'Then we don't go anywhere near a church,' Dylan said.

'Somehow... I think the church comes to us. I don't think there's any way we can avoid it.'

A rapid moonset left the night with none but starlight, and the Big Lonely seemed to get bigger, lonelier.

* * *

Dylan didn't pilot the Expedition as if it were a wingless jet, but he pushed it hard. He completed what should have been more than a three-hour drive in two and a half hours.

For a town of five thousand, Holbrook boasted an unusual number of motels. It provided the only convenient lodging for tourists who wanted to visit the Petrified Forest National Park or various Native American attractions at nearby Hopi and Navajo Indian reservations.

No five-star resorts were among the accommodations, but Dylan wasn't looking for amenities. All he wanted was a quiet place where the cockroaches were discreet.

He chose the motel farthest from service stations and other businesses likely to get noisy in the morning. At the registration counter, he presented a sleepy-eyed desk clerk with cash in advance, no credit card.

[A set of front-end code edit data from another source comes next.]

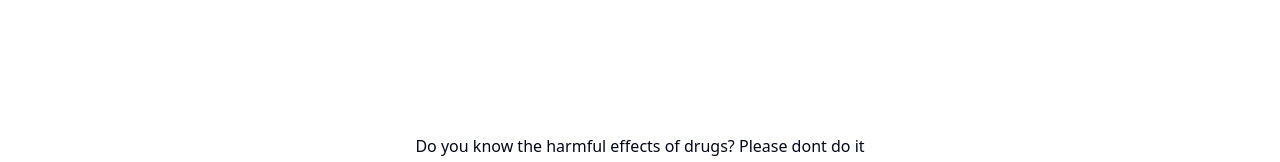
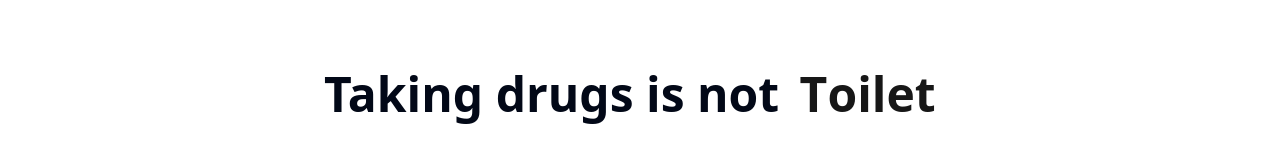
Before and after one commit to Nicholas1811/heartcode-training, a Next.js app in the folder my-app/: page / in a window 1280 px wide. Shown: the part 284-446 px from the top of the page. Built offline with nearby package versions, Linux system fonts and the light colour scheme; no server answers.

Commit message:
db stuff

```diff
--- a/my-app/src/app/page.tsx
+++ b/my-app/src/app/page.tsx
@@ -7,7 +7,7 @@ export default function Home() {
   return (
     <div>
       <div className="flex flex-col h-[calc(100vh-60px)] items-center justify-center">
-        {/* <h1 className="font-bold text-5xl">Taking drugs is not <FlipWords words = {words}></FlipWords></h1> */}
+        <h1 className="font-bold text-5xl">Taking drugs is not <FlipWords words = {words}></FlipWords></h1>
         <h2 className = "py-10">Do you know the harmful effects of drugs? Please dont do it </h2>
       </div>
 
```
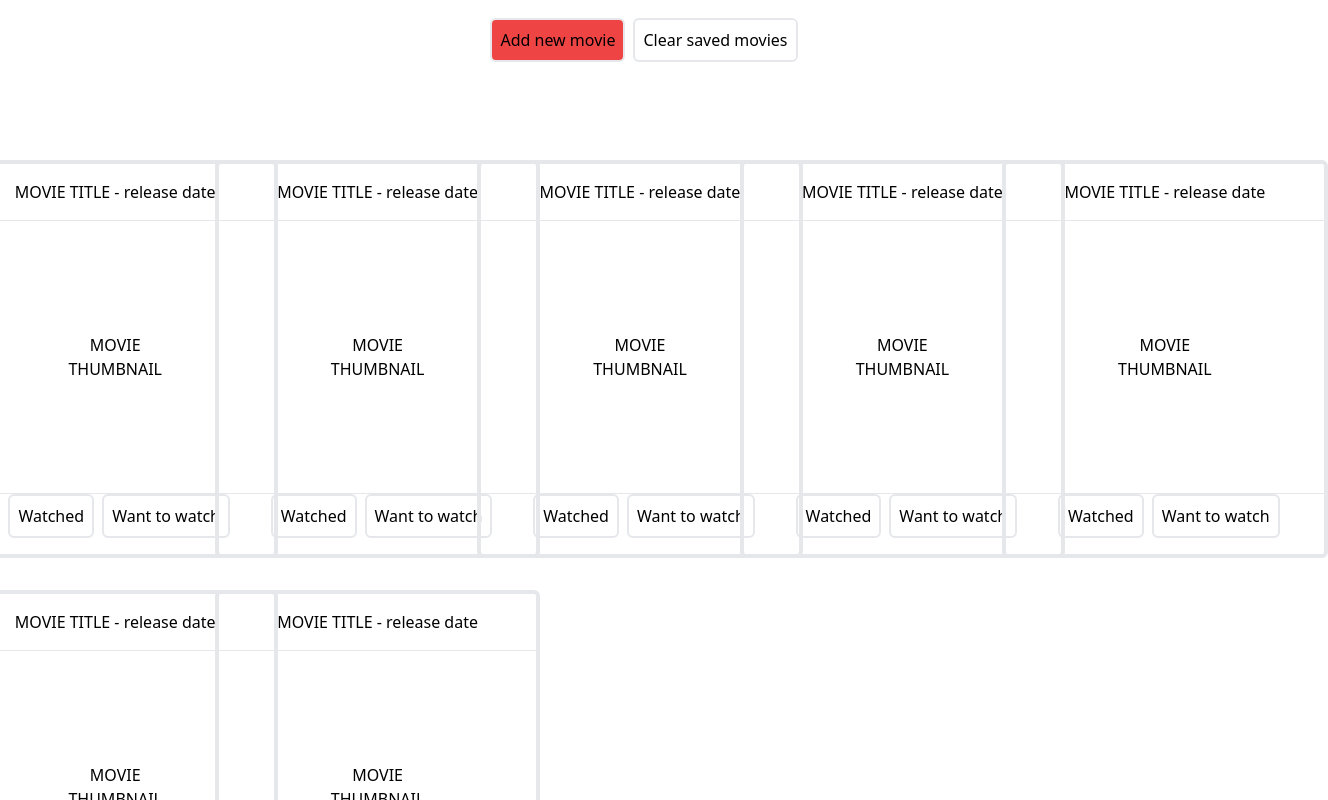
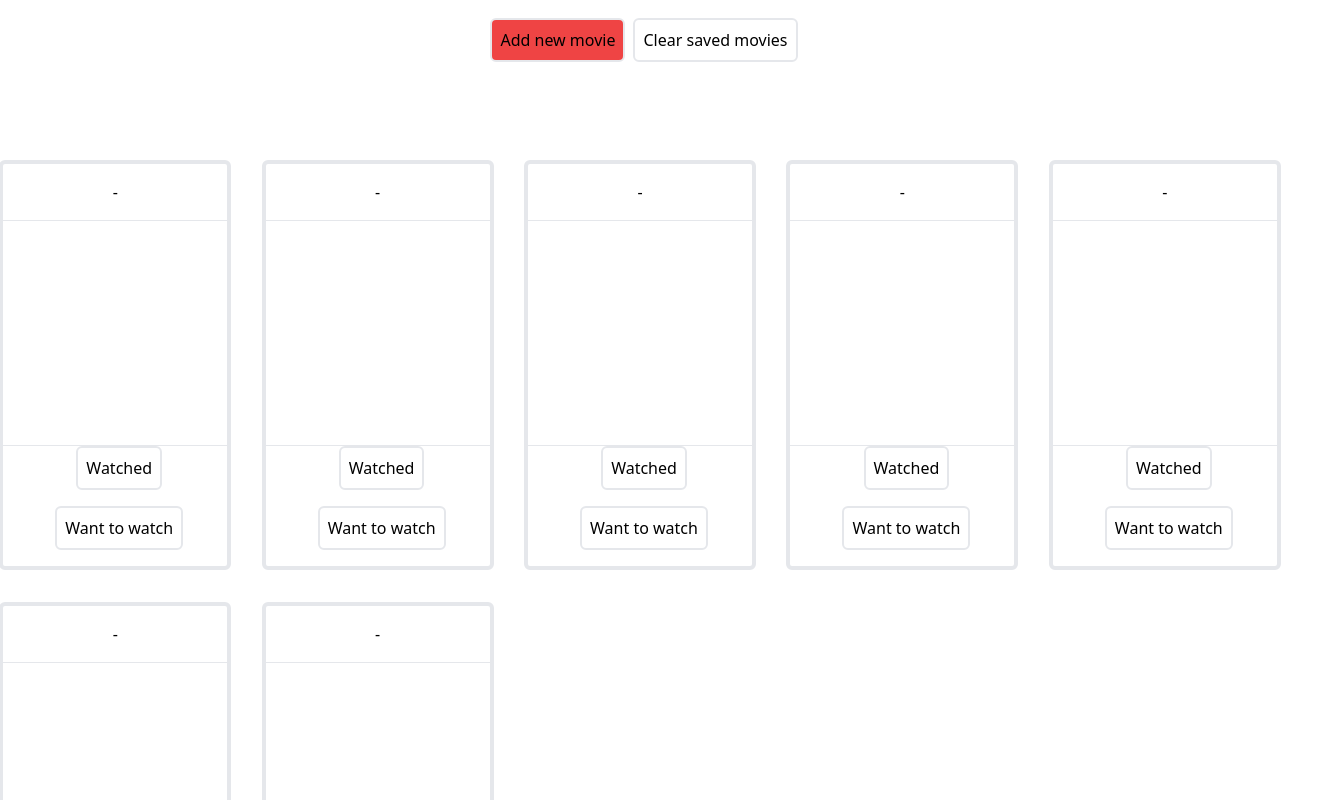
Before and after one commit to P-Hsgw/movies-library, a React (Create React App) app: page / in a window 1280 px wide. Shown: the top 800 px of the page, 1328 px wide, since content can reach past the window. Built offline with nearby package versions, Linux system fonts and the light colour scheme; the HTML template or start-up script is replaced by a standard one.

Commit message:
Add a logic to fill out cards with props

```diff
--- a/src/components/Card.js
+++ b/src/components/Card.js
@@ -1,20 +1,19 @@
 import React from "react";
-import { Button  } from "./Button";
+import { Button } from "./Button";
 
-export const Card = () => {
-  return(
+export const Card = ({ title, releaseDate, thumbnail, isWatched }) => {
+  return (
     <div className=" flex items-center justify-center ">
-    <div className="border-4 border-solid rounded-md w-89 text-center divide-y divide-fuchsia-300 h-min-max">
-      <div className="p-4">
-        MOVIE TITLE - release date
+      <div className="border-4 border-solid rounded-md w-89 text-center divide-y divide-fuchsia-300 h-min-max">
+        <div className="p-4">
+          {title} - {releaseDate}
+        </div>
+        <div className="p-28">{thumbnail}</div>
+        <div>
+          <Button additionalClass="mb-4">Watched</Button>
+          <Button additionalClass="mb-4">Want to watch</Button>
+        </div>
       </div>
-      <div className="p-28">
-        MOVIE THUMBNAIL
-      </div>
-      <div>
-        <Button additionalClass="mb-4">Watched</ Button>
-        <Button additionalClass="mb-4">Want to watch</Button>
-      </div>
-    </div></div>
-  )
-}
+    </div>
+  );
+};
```
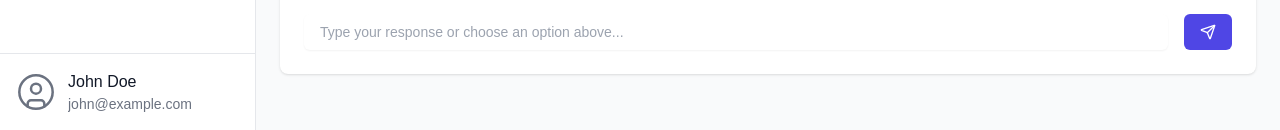
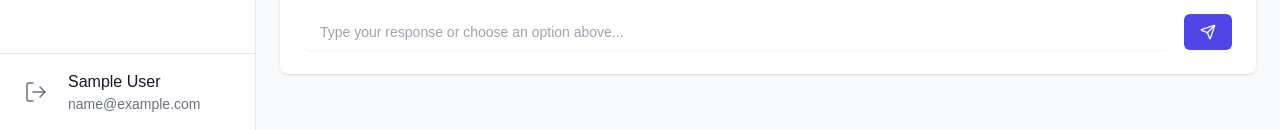
Before and after one commit to Ali-Haider-Tamba-SE/tail-twist-fe, a Next.js app: page /dashboard/new-tale in a window 1280 px wide. Shown: the part 670-800 px from the top of the page. Built offline with nearby package versions, Linux system fonts and the light colour scheme; sample sign-in values are in the browser's storage.

Commit message:
feat - logout

```diff
--- a/src/app/dashboard/layout.tsx
+++ b/src/app/dashboard/layout.tsx
@@ -14,7 +14,7 @@ import {
   Menu,
   ChevronRight,
   Feather,
-  UserCircle,
+  LogOut,
 } from 'lucide-react';
 import { useUser } from '@/contexts/user-context';
 import { useRouter } from 'next/navigation';
@@ -35,7 +35,7 @@ export default function DashboardLayout({
   const [isMobile, setIsMobile] = useState(false);
   const { theme, toggleTheme } = useTheme();
   const pathname = usePathname();
-  const { user, isLoading } = useUser();
+  const { user, isLoading, setUser } = useUser();
   const router = useRouter();
 
   useEffect(() => {
@@ -52,6 +52,11 @@ export default function DashboardLayout({
     window.addEventListener('resize', handleResize);
     return () => window.removeEventListener('resize', handleResize);
   }, []);
+
+  const handleLogout = () => {
+    setUser(null);
+    router.push('/signin');
+  };
 
   if (isLoading) {
     return <div>Loading...</div>;
@@ -164,25 +169,28 @@ export default function DashboardLayout({
                 isSidebarOpen ? 'space-x-3' : 'justify-center'
               }`}
             >
-              <div className="relative z-10">
-                <UserCircle
-                  className="w-10 h-10 text-gray-500 dark:text-gray-400"
+              <button
+                onClick={handleLogout}
+                className="relative z-10 p-2 rounded-full hover:bg-gray-100 dark:hover:bg-gray-700"
+              >
+                <LogOut
+                  className="w-6 h-6 text-gray-500 dark:text-gray-400"
                   strokeWidth={1.5}
                 />
-              </div>
+              </button>
               {isSidebarOpen ? (
                 <div className="min-w-0 flex-1">
                   <p className="font-medium text-gray-900 dark:text-white truncate">
-                    John Doe
+                    {user?.name}
                   </p>
                   <p className="text-sm text-gray-500 dark:text-gray-400 truncate">
-                    john@example.com
+                    {user?.email}
                   </p>
                 </div>
               ) : (
                 !isMobile && (
                   <div className="fixed z-50 left-[4.5rem] top-auto bg-gray-900 text-white px-2 py-1 rounded text-sm whitespace-nowrap opacity-0 group-hover:opacity-100 transition-opacity duration-150 pointer-events-none">
-                    John Doe
+                    Logout
                   </div>
                 )
               )}
--- a/src/app/signin/page.tsx
+++ b/src/app/signin/page.tsx
@@ -1,5 +1,5 @@
 'use client';
-import { useState } from 'react';
+import { useState, useEffect } from 'react';
 import { useRouter } from 'next/navigation';
 import { useTheme } from '@/components/theme-provider';
 import { Feather } from 'lucide-react';
@@ -11,7 +11,21 @@ export default function SignIn() {
   const [loading, setLoading] = useState(false);
   const { theme, toggleTheme } = useTheme();
   const router = useRouter();
-  const { setUser } = useUser();
+  const { setUser, user, isLoading } = useUser();
+
+  useEffect(() => {
+    if (!isLoading && user) {
+      router.push('/dashboard');
+    }
+  }, [user, isLoading, router]);
+
+  if (isLoading) {
+    return <div>Loading...</div>;
+  }
+
+  if (user) {
+    return null;
+  }
 
   const handleSubmit = async (e: React.FormEvent<HTMLFormElement>) => {
     e.preventDefault();
```
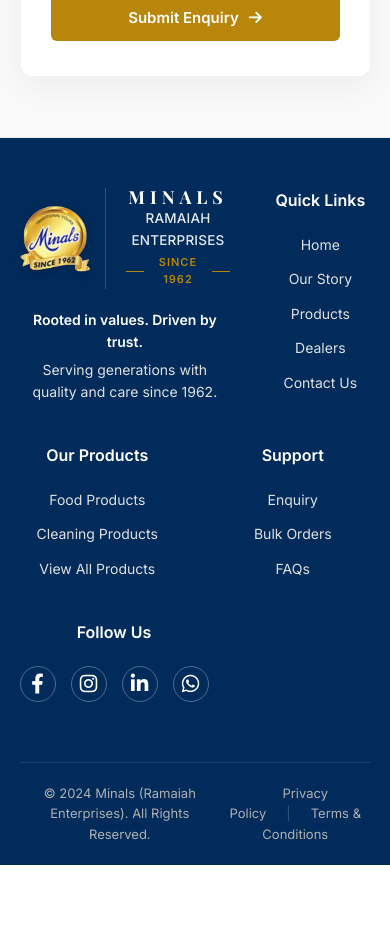
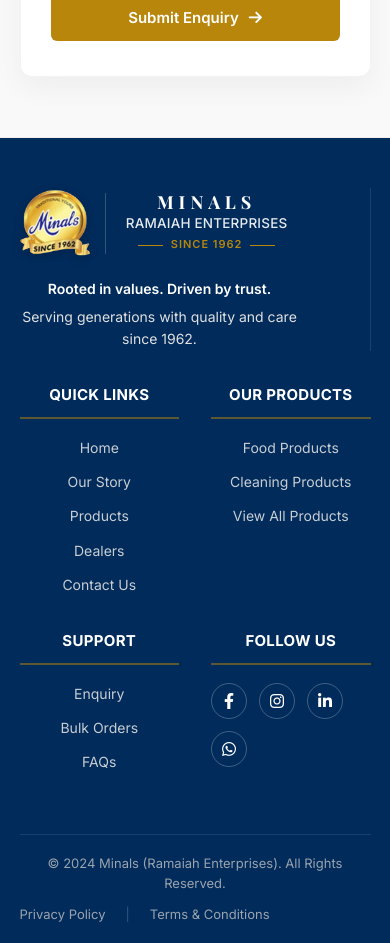
Before and after one commit to Saravanan2005real/minals-website, a Next.js app: page /dealers in a window 390 px wide. Shown: the part 1520-2463 px from the top of the page. Before the commit the page ends 2385 px from the top, so only its background shows below. Built offline with nearby package versions, Linux system fonts and the light colour scheme; a web font is replaced by a local one.

Commit message:
Add prices + enquiry button to products, fix phone icon, improve footer spacing, rewrite README

```diff
--- a/src/app/contact-us/page.tsx
+++ b/src/app/contact-us/page.tsx
@@ -61,7 +61,7 @@
 
             <div className="contact-item">
               <div className="contact-icon">
-                <i className="fas fa-phone-alt"></i>
+                <i className="fas fa-phone fa-flip-horizontal"></i>
               </div>
               <div className="contact-text">
                 <h4>Phone</h4>
--- a/src/app/dealers/dealers.css
+++ b/src/app/dealers/dealers.css
@@ -196,25 +196,32 @@
     background-color: var(--accent-color);
 }
 
-/* Detailed Footer as per image */
+/* Detailed Footer */
 .main-footer {
     background-color: var(--primary-color);
     color: var(--white);
-    padding: 50px 5% 20px;
+    padding: 50px 5% 0;
+    display: flex;
+    flex-direction: column;
 }
 
 .footer-top {
     display: flex;
     justify-content: space-between;
-    gap: 40px;
-    margin-bottom: 40px;
+    align-items: flex-start;
+    gap: 50px;
+    padding-bottom: 40px;
+    flex: 1;
 }
 
 .footer-brand {
-    flex: 1.5;
+    flex: 1.8;
     display: flex;
     flex-direction: column;
     gap: 20px;
+    min-width: 200px;
+    padding-right: 40px;
+    border-right: 1px solid rgba(255, 255, 255, 0.1);
 }
 
 .footer-brand .logo-container {
@@ -225,7 +232,7 @@
     font-size: 14px;
     line-height: 1.6;
     color: #e0e0e0;
-    max-width: 300px;
+    max-width: 280px;
 }
 
 .footer-brand p strong {
@@ -237,13 +244,19 @@
 
 .footer-links-group {
     flex: 1;
+    min-width: 130px;
 }
 
 .footer-links-group h4 {
-    font-size: 16px;
-    font-weight: 600;
-    margin-bottom: 20px;
+    font-size: 15px;
+    font-weight: 700;
+    margin-bottom: 18px;
     color: var(--white);
+    white-space: nowrap;
+    letter-spacing: 0.3px;
+    text-transform: uppercase;
+    border-bottom: 2px solid rgba(184,134,11,0.5);
+    padding-bottom: 10px;
 }
 
 .footer-links-group ul {
@@ -254,34 +267,46 @@
 }
 
 .footer-links-group ul li a {
-    color: #e0e0e0;
+    color: #c8cdd3;
     text-decoration: none;
     font-size: 14px;
     transition: var(--transition);
+    display: inline-block;
 }
 
 .footer-links-group ul li a:hover {
     color: var(--secondary-color);
+    padding-left: 4px;
+}
+
+.footer-social {
+    min-width: 120px;
 }
 
 .footer-social h4 {
-    font-size: 16px;
-    font-weight: 600;
-    margin-bottom: 20px;
+    font-size: 15px;
+    font-weight: 700;
+    margin-bottom: 18px;
     color: var(--white);
+    white-space: nowrap;
+    letter-spacing: 0.3px;
+    text-transform: uppercase;
+    border-bottom: 2px solid rgba(184,134,11,0.5);
+    padding-bottom: 10px;
 }
 
 .social-icons {
     display: flex;
-    gap: 15px;
+    gap: 12px;
+    flex-wrap: wrap;
 }
 
 .social-icons a {
     color: var(--white);
-    font-size: 20px;
+    font-size: 16px;
     width: 36px;
     height: 36px;
-    border: 1px solid rgba(255,255,255,0.3);
+    border: 1px solid rgba(255,255,255,0.25);
     border-radius: 50%;
     display: flex;
     align-items: center;
@@ -297,19 +322,33 @@
 
 .footer-bottom {
     border-top: 1px solid rgba(255,255,255,0.1);
-    padding-top: 20px;
+    padding: 18px 0;
+    margin-top: auto;
     display: flex;
     justify-content: space-between;
     align-items: center;
     font-size: 13px;
-    color: #b0b0b0;
+    color: #9aa3ae;
+    gap: 20px;
+    flex-wrap: wrap;
+}
+
+.footer-bottom p {
+    margin: 0;
+}
+
+.footer-bottom-links {
+    display: flex;
+    align-items: center;
+    gap: 0;
 }
 
 .footer-bottom-links a {
-    color: #b0b0b0;
+    color: #9aa3ae;
     text-decoration: none;
     margin-left: 20px;
     transition: var(--transition);
+    white-space: nowrap;
 }
 
 .footer-bottom-links a:hover {
@@ -337,5 +376,21 @@
     }
     .footer-top {
         flex-wrap: wrap;
+        gap: 32px;
+    }
+    .footer-brand {
+        flex: 1 1 100%;
+    }
+    .footer-links-group,
+    .footer-social {
+        flex: 1 1 140px;
+    }
+    .footer-bottom {
+        flex-direction: column;
+        align-items: flex-start;
+        gap: 10px;
+    }
+    .footer-bottom-links a:first-child {
+        margin-left: 0;
     }
 }
--- a/src/app/globals.css
+++ b/src/app/globals.css
@@ -782,6 +782,37 @@
     font-size: 15px;
     font-weight: 800;
     color: #12283d;
+    margin-bottom: 6px;
+}
+
+.product-price {
+    font-size: 17px;
+    font-weight: 700;
+    color: var(--secondary-color);
+    margin-bottom: 14px;
+    letter-spacing: 0.3px;
+}
+
+.product-enquiry-btn {
+    display: inline-flex;
+    align-items: center;
+    gap: 8px;
+    background-color: var(--primary-color);
+    color: var(--white);
+    padding: 9px 18px;
+    border-radius: 6px;
+    font-size: 13px;
+    font-weight: 600;
+    text-decoration: none;
+    margin-top: auto;
+    transition: background 0.2s ease, transform 0.2s ease;
+    width: 100%;
+    justify-content: center;
+}
+
+.product-enquiry-btn:hover {
+    background-color: var(--secondary-color);
+    transform: translateY(-1px);
 }
 
 @media (max-width: 1024px) {
```
Also changed, not shown: src/app/products/page.tsx (+24 -19 lines), 1 other file (tests, documents, lock files or other folders).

The clerk required a driver's license. Dylan was loath to give it, but refusal would arouse suspicion. He had already given an Arizona license-plate number, and not the one on the plates that he had stolen. Fortunately, the sleepy clerk seemed not to be intrigued by the apparent conflict between a California license and Arizona plates.

Jilly didn't want adjoining rooms. After all that had happened, even if they left the door open between rooms, she'd feel isolated.

They booked a single unit with two queen-size beds. Dylan and Shep would share one, and Jilly would take the other.

The usual decor of bold clashing patterns, calculated to conceal stains and wear, gave Dylan a faint case of motion sickness. He was bone tired, too, and grainy-eyed, suffering from a killer headache.

By 3:10 A.M., they had transferred the essential luggage to the room. Shep wanted to bring the Dickens novel, and Dylan noticed that although the boy had appeared to be absorbed in the book throughout the ride north, he was on the same page that he'd been reading in the restaurant, all the way back in Safford.

Jilly used the bathroom first, and when she came out, teeth brushed and ready for bed, she still wore street clothes. 'No pajamas tonight. I want to be ready to move fast.'

'Good idea,' Dylan decided.

Shep had responded to an evening of chaos and shattered routines with remarkable equanimity, so Dylan didn't want to push him further by making him forgo his customary sleepwear. One straw too many, and Shep might break out of his stoic silence into a hyperverbal mode, which could last for hours, ensuring that none of them got any sleep.